It is not a secret that the overwhelming majority of Pakistani population suffers from financial exclusion. Therefore, Islamic banks have an enormous unbanked market. However, to serve this enormous segment they have to bid farewell to the current policy of giving preference to the corporate clients. In one of my previous articles I have suggested Islamic banks to focus on lending to farmers. The indicative target of lending to agriculture sector fixed by the central bank is around one trillion rupees, which is too paltry keeping in view the demand of the agriculture sector of the country. At present lending to farmers is done under two heads: 1) input loans and 2) developmental loans.

Another harsh reality if that in Pakistan postharvest losses of agriculture commodities are around 15 percent and for fruits up to 40 percent. If these losses are contained, income of the farmers will be increased and the country will have extra exportable surplus. The added advantage will be that agricultural commodities produced in the country would become competitive in the global markets. However to achieve this target modern warehouses and logistic facilities have to created.

Reportedly, the size of just one crop, wheat is estimated around Rs750 billion. If one adds to this the value of rice, sugarcane, maizeand cotton crops and fruits, the amount may exceed ten trillion rupees.

To achieve the target an ‘out of box plan’ has to be developed, which should look at some basic impediments and recommend workable solutions. Bankers often hide their face behind non-availability of the collateral (the most common collateral used by banks in land ownership document). If I am not accused of being novice, Islamic banks can extend input loans without land ownership document. The collateral will be the crop and risk of its destruction can be mitigated through Takaful. It is on record that State Bank of Pakistan has decided to pay the insurance premium of subsistence level farmers. Therefore, neither the Islamic banks nor the farmers will have to pay the risk mitigation charges.

It is also said that there is need for creating awareness among the masses about Islamic banking. The propagators ignore a few basic facts that attract the borrower include: 1) cost of fund, type of collateral, repayment schedule and above all availability of loans at the door of farmers. It is on record that the banks having strong field force and have not only the largest agriculture portfolio, but also the highest recoveries.

With the deployment of technology the presence of brick and mortar branches is becoming less important. Now availability fund, cost of fund and cost of transaction have attained more importance. Clients are even willing to pay extra cost if a product of guaranteed quality is delivered at their doorstep.

Check Also
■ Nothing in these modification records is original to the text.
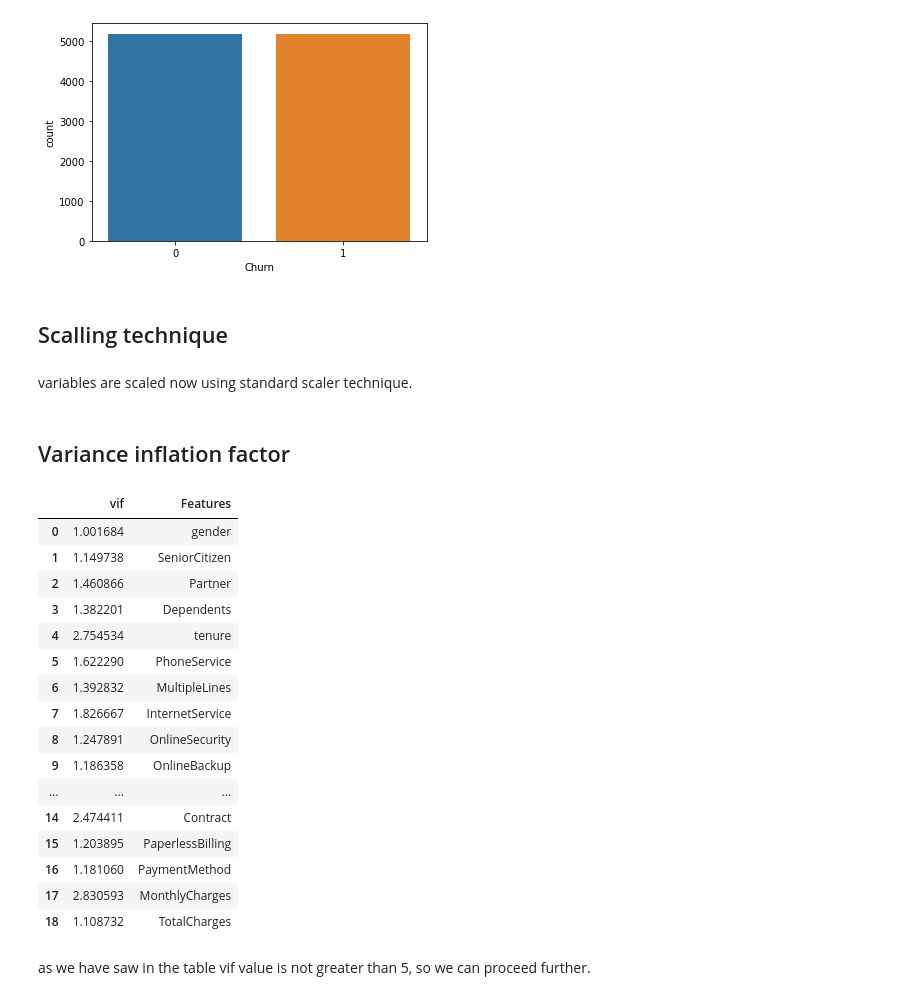
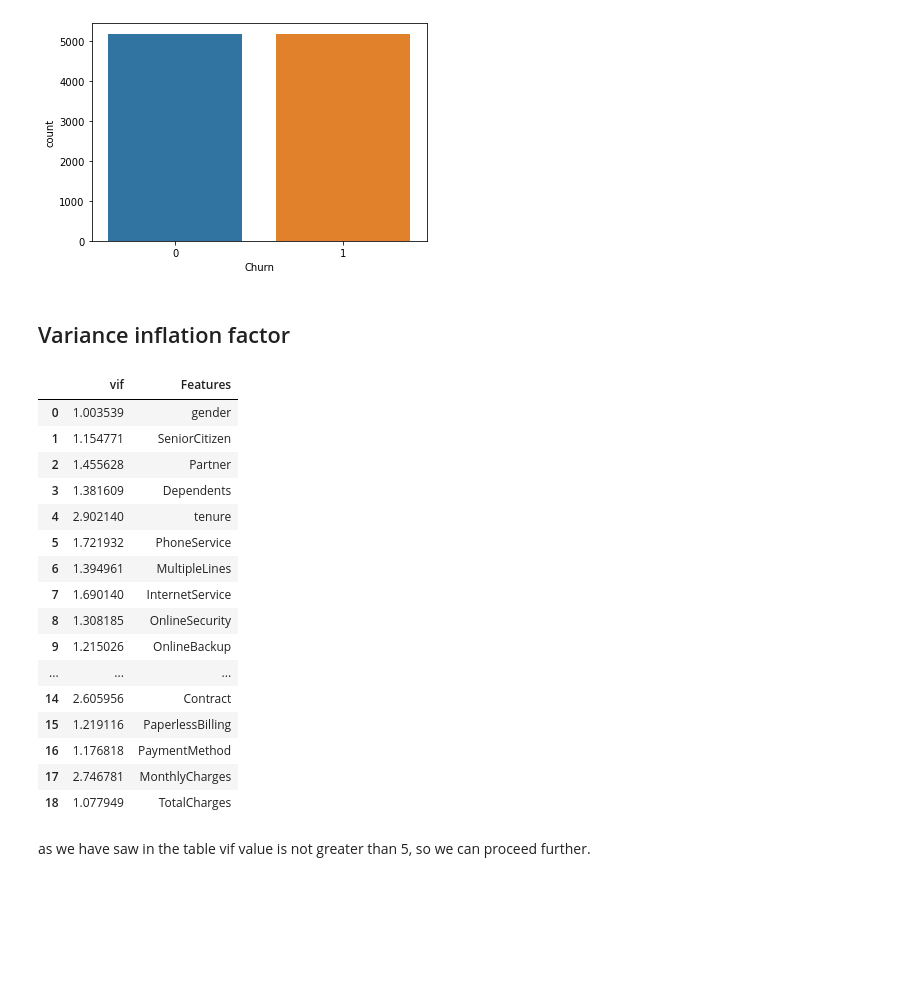
Before and after one commit to chaitali1992mygit/Customer-churn-analysis, a Jupyter notebook: Customer Churn Analysis.ipynb, the cells around one changed output. Cells and saved outputs as stored; diff of their text form; code cells hidden in the pictures; blank space fills up the shorter version.

```diff
--- a/Customer Churn Analysis.ipynb
+++ b/Customer Churn Analysis.ipynb
@@ -779,39 +779,35 @@ sn.countplot(y_res)
 plt.show()
 # %% [output]
 [figure]
-# %% [markdown]
-## Scalling technique
-# %% [markdown]
-variables are scaled now using standard scaler technique.
 # %% [markdown]
 ## Variance inflation factor
 # %%
 from statsmodels.stats.outliers_influence import variance_inflation_factor
 
 vif = pd.DataFrame()
-vif["vif"] = [variance_inflation_factor(x_scaled, i) for i in range(x_scaled.shape[1])]
+vif["vif"] = [variance_inflation_factor(x_res, i) for i in range(x_res.shape[1])]
 vif["Features"] = x.columns
 
 #lets check the values
 vif
 # %% [output]
 |  | vif | Features |
-| 0 | 1.001684 | gender |
-| 1 | 1.149738 | SeniorCitizen |
-| 2 | 1.460866 | Partner |
-| 3 | 1.382201 | Dependents |
-| 4 | 2.754534 | tenure |
-| 5 | 1.622290 | PhoneService |
-| 6 | 1.392832 | MultipleLines |
-| 7 | 1.826667 | InternetService |
-| 8 | 1.247891 | OnlineSecurity |
-| 9 | 1.186358 | OnlineBackup |
+| 0 | 1.003539 | gender |
+| 1 | 1.154771 | SeniorCitizen |
+| 2 | 1.455628 | Partner |
+| 3 | 1.381609 | Dependents |
+| 4 | 2.902140 | tenure |
+| 5 | 1.721932 | PhoneService |
+| 6 | 1.394961 | MultipleLines |
+| 7 | 1.690140 | InternetService |
+| 8 | 1.308185 | OnlineSecurity |
+| 9 | 1.215026 | OnlineBackup |
 | ... | ... | ... |
-| 14 | 2.474411 | Contract |
-| 15 | 1.203895 | PaperlessBilling |
-| 16 | 1.181060 | PaymentMethod |
-| 17 | 2.830593 | MonthlyCharges |
-| 18 | 1.108732 | TotalCharges |
+| 14 | 2.605956 | Contract |
+| 15 | 1.219116 | PaperlessBilling |
+| 16 | 1.176818 | PaymentMethod |
+| 17 | 2.746781 | MonthlyCharges |
+| 18 | 1.077949 | TotalCharges |
 # %% [markdown]
 as we have saw in the table vif value is not greater than 5, so we can proceed further.
 # %% [markdown]
```
Also changed, not shown: parts of 31 cells of this notebook.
Hussain Dawood pledge creates strong impact for COVID-19 relief efforts

Hussain Dawood pledge creates strong impact for COVID-19 relief efforts

Driven by an undeniable responsibility and its fundamental values, the Dawood Hercules Group and Engro …

Leave a Reply